=== Begin Enclosure ===

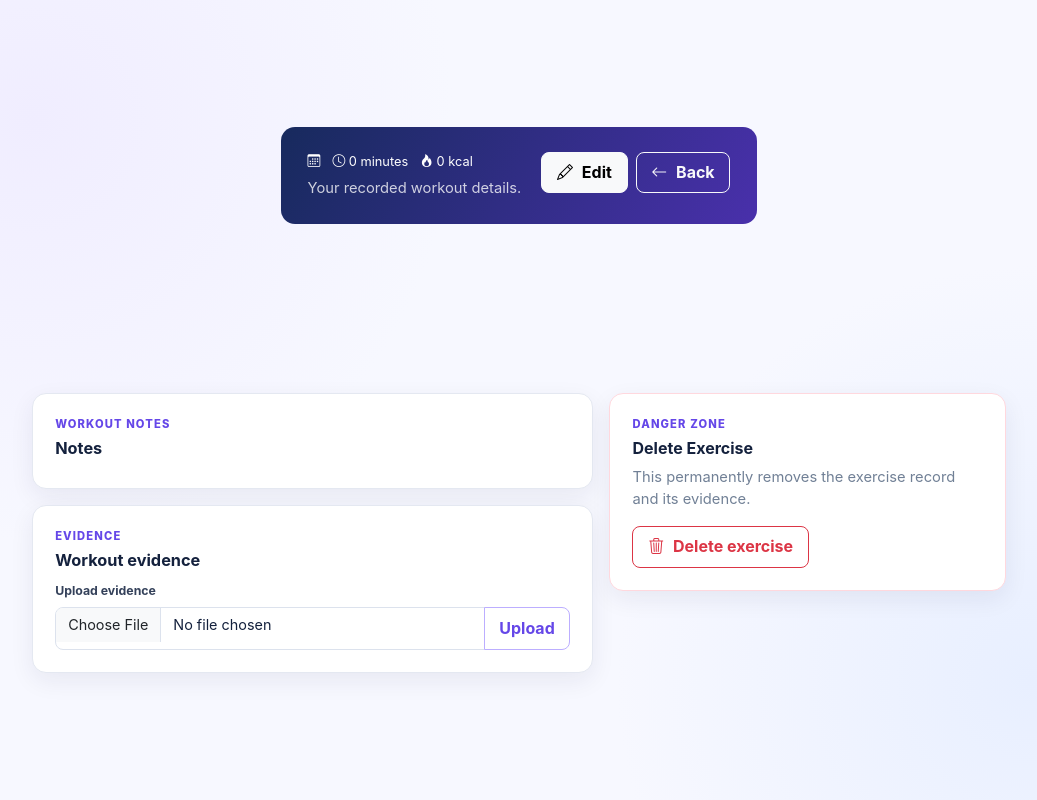
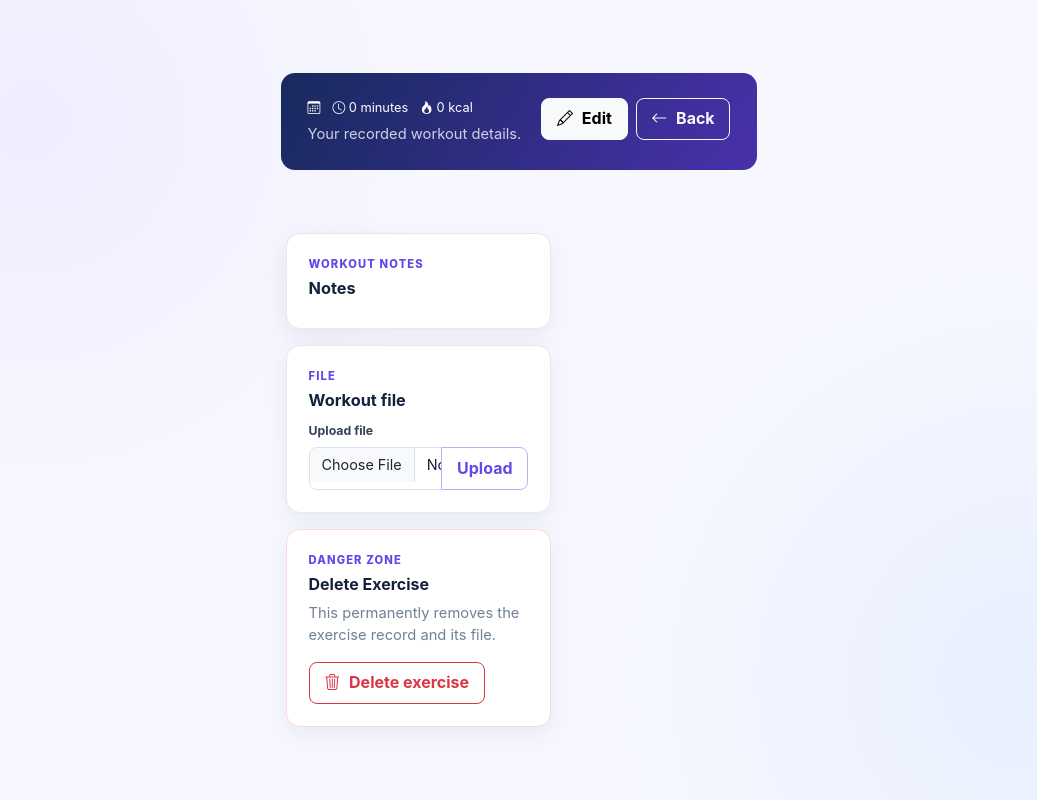
Before and after one commit to shengykok123-svg/student-routine-organizer, a PHP site: template app/Views/exercise/view.php in a window 1280 px wide. Shown: the whole page, without its empty margins (121-1158 px from the left). Run offline with PHP 8.4, Linux system fonts and the light colour scheme; the template is opened without the code that fills it, so the values that code supplies are empty.

Commit message:
Refine exercise file and delete layout

```diff
--- a/app/Views/exercise/view.php
+++ b/app/Views/exercise/view.php
@@ -59,8 +59,8 @@ $isImage =
                                         </p>
                                     </section>
                                     <section class="content-card">
-                                        <p class="card-kicker">Evidence</p>
-                                            <h2>Workout evidence</h2>
+                                        <p class="card-kicker">File</p>
+                                            <h2>Workout file</h2>
                                                 <?php if ($attachment):
                                                     if ($isImage): ?>
                                                 <a href="<?= View::e(
@@ -72,7 +72,7 @@ $isImage =
                                                         $baseUrl,
                                                     ) ?>/uploads/exercise-evidence/<?= View::e(
                                                         $attachment["stored_name"],
-                                                    ) ?>" alt="Exercise evidence">
+                                                    ) ?>" alt="Exercise file">
                                                 </a>
                                                 <?php else: ?>
                                                 <div class="existing-file mb-3">
@@ -104,7 +104,7 @@ $isImage =
                                                     ] ?>">
                                                     <button class="btn btn-sm btn-outline-danger">
                                                         <i class="bi bi-trash3">
-                                                        </i> Remove evidence</button>
+                                                        </i> Remove file</button>
                                                     </form>
                                                     <?php
                                                 endif; ?>
@@ -119,19 +119,17 @@ $isImage =
                                                         ] ?>">
                                                         <label class="form-label" for="evidence">Upload <?= $attachment
                                                             ? "replacement"
-                                                            : "" ?> evidence</label>
+                                                            : "" ?> file</label>
                                                             <div class="input-group">
                                                                 <input class="form-control" id="evidence" type="file" name="evidence" accept="image/jpeg,image/png,application/pdf">
                                                                 <button class="btn btn-outline-primary">Upload</button>
                                                                 </div>
                                                             </form>
                                                         </section>
-                                                    </div>
-                                                    <div class="col-lg-5">
-                                                        <section class="content-card danger-zone">
+                                                        <section class="content-card danger-zone mt-3">
                                                             <p class="card-kicker">Danger zone</p>
                                                                 <h2>Delete Exercise</h2>
-                                                                    <p class="text-muted">This permanently removes the exercise record and its evidence.</p>
+                                                                    <p class="text-muted">This permanently removes the exercise record and its file.</p>
                                                                         <form method="post" action="<?= View::e(
                                                                             $baseUrl,
                                                                         ) ?>/exercise/delete" onsubmit="return confirm('Delete this exercise?')">
```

=== End Enclosure ===

-- TASK BRIEF --
Scan the entries above and copy each line where "button" occurs.

-- YOUR SOLUTION --
                                                     <button class="btn btn-sm btn-outline-danger">
-                                                        </i> Remove evidence</button>
+                                                        </i> Remove file</button>
                                                                 <button class="btn btn-outline-primary">Upload</button>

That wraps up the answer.